The new recruits joining the division were well trained, and benefited from the experience of the officers and men they were joining. The division was sent to Normandy in France as a component of the LXXXIV Corps of the 7th Army, which was tasked with defending occupied France from an Allied invasion west of the Seine.[3] On March 5 the division was moved to Caen, where it aided the 352nd Infantry Division in coastal defence.[4]

Initially commanded by Lieutenant General Walter Poppe, command was transferred to Lieutenant General Stegmann on May 1, with Colonel Bacherer, commander of the 1049th Grenadier Regiment, assuming temporary command.

Initially opposing the U.S. 4th Infantry Division as it moved inland from Utah beach, it was one of four divisions which were committed to the defence of Cotentin peninsula to deny the Allies of the port at Cherbourg: the understrength coastal defense divisions of 243rd, 709th Infantry Divisions, the 91st Air Landing Division and the first rate 77th Infantry Division.[5] Stegmann was killed in mid-June with 300 of his men after getting caught up in Allied shelling;[6] Colonel Bacherer re-assumed command. Initial assaults to push across the neck of the peninsula by the US 4th Division made little progress. By the June 17 the veteran U.S. 9th Infantry Division took over the responsibility of the assault. By the 18th it was clear that any units caught north of the allied advance would be lost. General Rommel attempted to get the 77th out of the closing noose but command issues were so layered and confused that the division could not get moving south until the allied line extended across the width and was solidifying. On June 19 the 77th became entraped and was largely annihilated, with only two battalions escaping south.[7] In early July the remainder of the division was caught up in fighting around Saint-Jores as the American 358th Infantry Regiment's 1st Battalion began to push heavily on them, leading to the German withdrawal by the end of the day. Elements of the 5th Parachute Division would temporarily restore German control before finally leaving the area on July 10.[8] The remnant was involved in heavy fighting around the St. Malo area and was so further decimated that on August 15 the division ceased to exist.

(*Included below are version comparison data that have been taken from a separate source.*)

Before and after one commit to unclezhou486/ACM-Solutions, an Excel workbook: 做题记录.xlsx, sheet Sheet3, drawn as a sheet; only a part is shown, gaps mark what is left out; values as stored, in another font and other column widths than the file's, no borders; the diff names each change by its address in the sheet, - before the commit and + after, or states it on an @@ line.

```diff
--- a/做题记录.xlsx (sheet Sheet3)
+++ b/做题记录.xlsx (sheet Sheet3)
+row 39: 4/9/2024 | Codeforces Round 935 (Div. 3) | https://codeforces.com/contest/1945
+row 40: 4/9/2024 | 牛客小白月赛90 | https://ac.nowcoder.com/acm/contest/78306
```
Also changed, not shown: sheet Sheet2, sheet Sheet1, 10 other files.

  1. 1.0 1.1 "77. Infanterie-Division". Retrieved 6 February 2011. 
  2. Mitcham, Samuel W. (2007). German Order of Battle, Volume 1: 1st-290th Infantry Divisions in World War II. Stackpole Books. 
  3. Bishop, Chris (2008). German Infantry in World War II. MBI Publishing Company. 
  4. Meyer, Hubert (2005). The 12th SS: the history of the Hitler Youth Panzer Division, Volume 2. Stackpole Books. 
  5. Kurowski, Franz (2008). Elite Panzer Strike Force: Germany's Panzer Lehr Division in World War II. Stackpole Books. 
  6. Sperry, John (2007). 9th Infantry Division: old reliables. Turner Publishing Company. 
  7. Willmott p. 102
  8. "history of le plessis lastelle". Retrieved 7 February 2011. 

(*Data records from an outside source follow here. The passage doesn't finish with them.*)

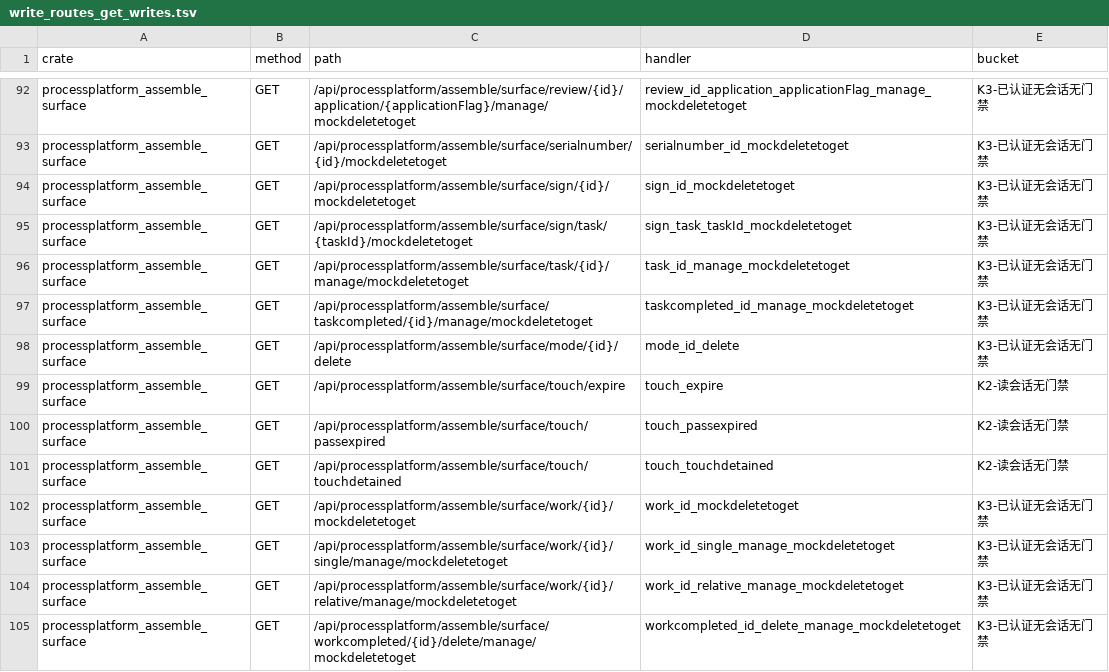
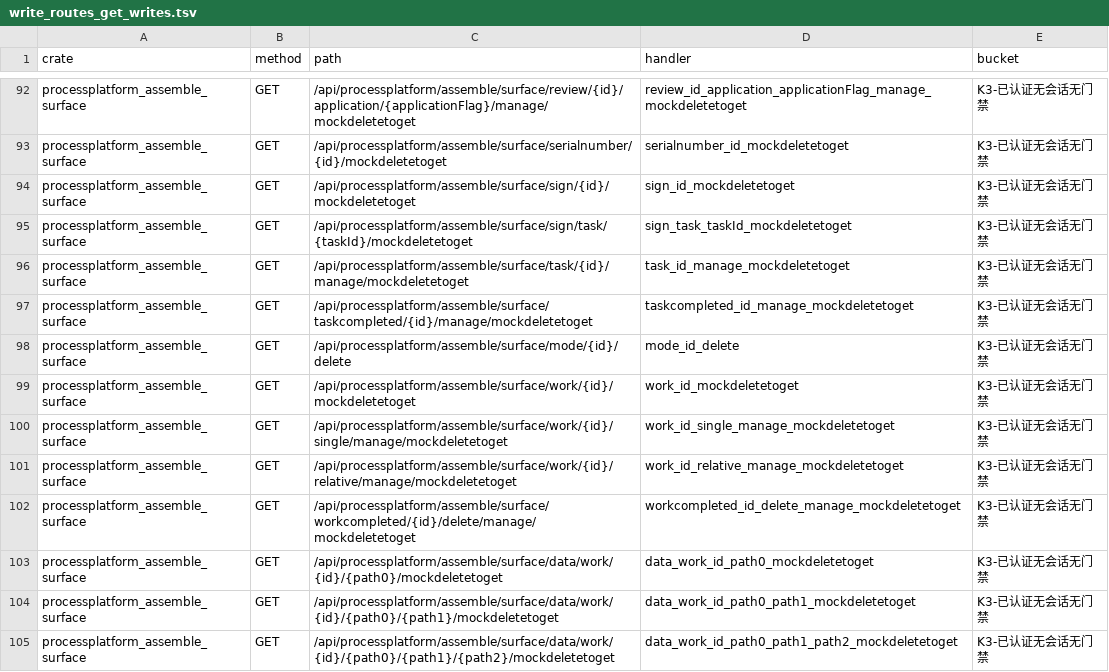
Before and after one commit to annsshadow/fakeToys, a TSV file: oa4rust/backend/docs/audits/artifacts/write_routes_get_writes.tsv, drawn as a sheet; only a part is shown, gaps mark what is left out; the shorter side is filled out with more unchanged rows.

```diff
--- a/oa4rust/backend/docs/audits/artifacts/write_routes_get_writes.tsv
+++ b/oa4rust/backend/docs/audits/artifacts/write_routes_get_writes.tsv
@@ -98,5 +98,2 @@ processplatform_assemble_surface	GET	/api/processplatform/assemble/surface/taskc
 processplatform_assemble_surface	GET	/api/processplatform/assemble/surface/mode/{id}/delete	mode_id_delete	K3-已认证无会话无门禁
-processplatform_assemble_surface	GET	/api/processplatform/assemble/surface/touch/expire	touch_expire	K2-读会话无门禁
-processplatform_assemble_surface	GET	/api/processplatform/assemble/surface/touch/passexpired	touch_passexpired	K2-读会话无门禁
-processplatform_assemble_surface	GET	/api/processplatform/assemble/surface/touch/touchdetained	touch_touchdetained	K2-读会话无门禁
 processplatform_assemble_surface	GET	/api/processplatform/assemble/surface/work/{id}/mockdeletetoget	work_id_mockdeletetoget	K3-已认证无会话无门禁
```
Also changed, not shown: oa4rust/backend/docs/audits/artifacts/write_routes_ungated.tsv, 5 other files.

This page uses Creative Commons Licensed content from Wikipedia (view authors).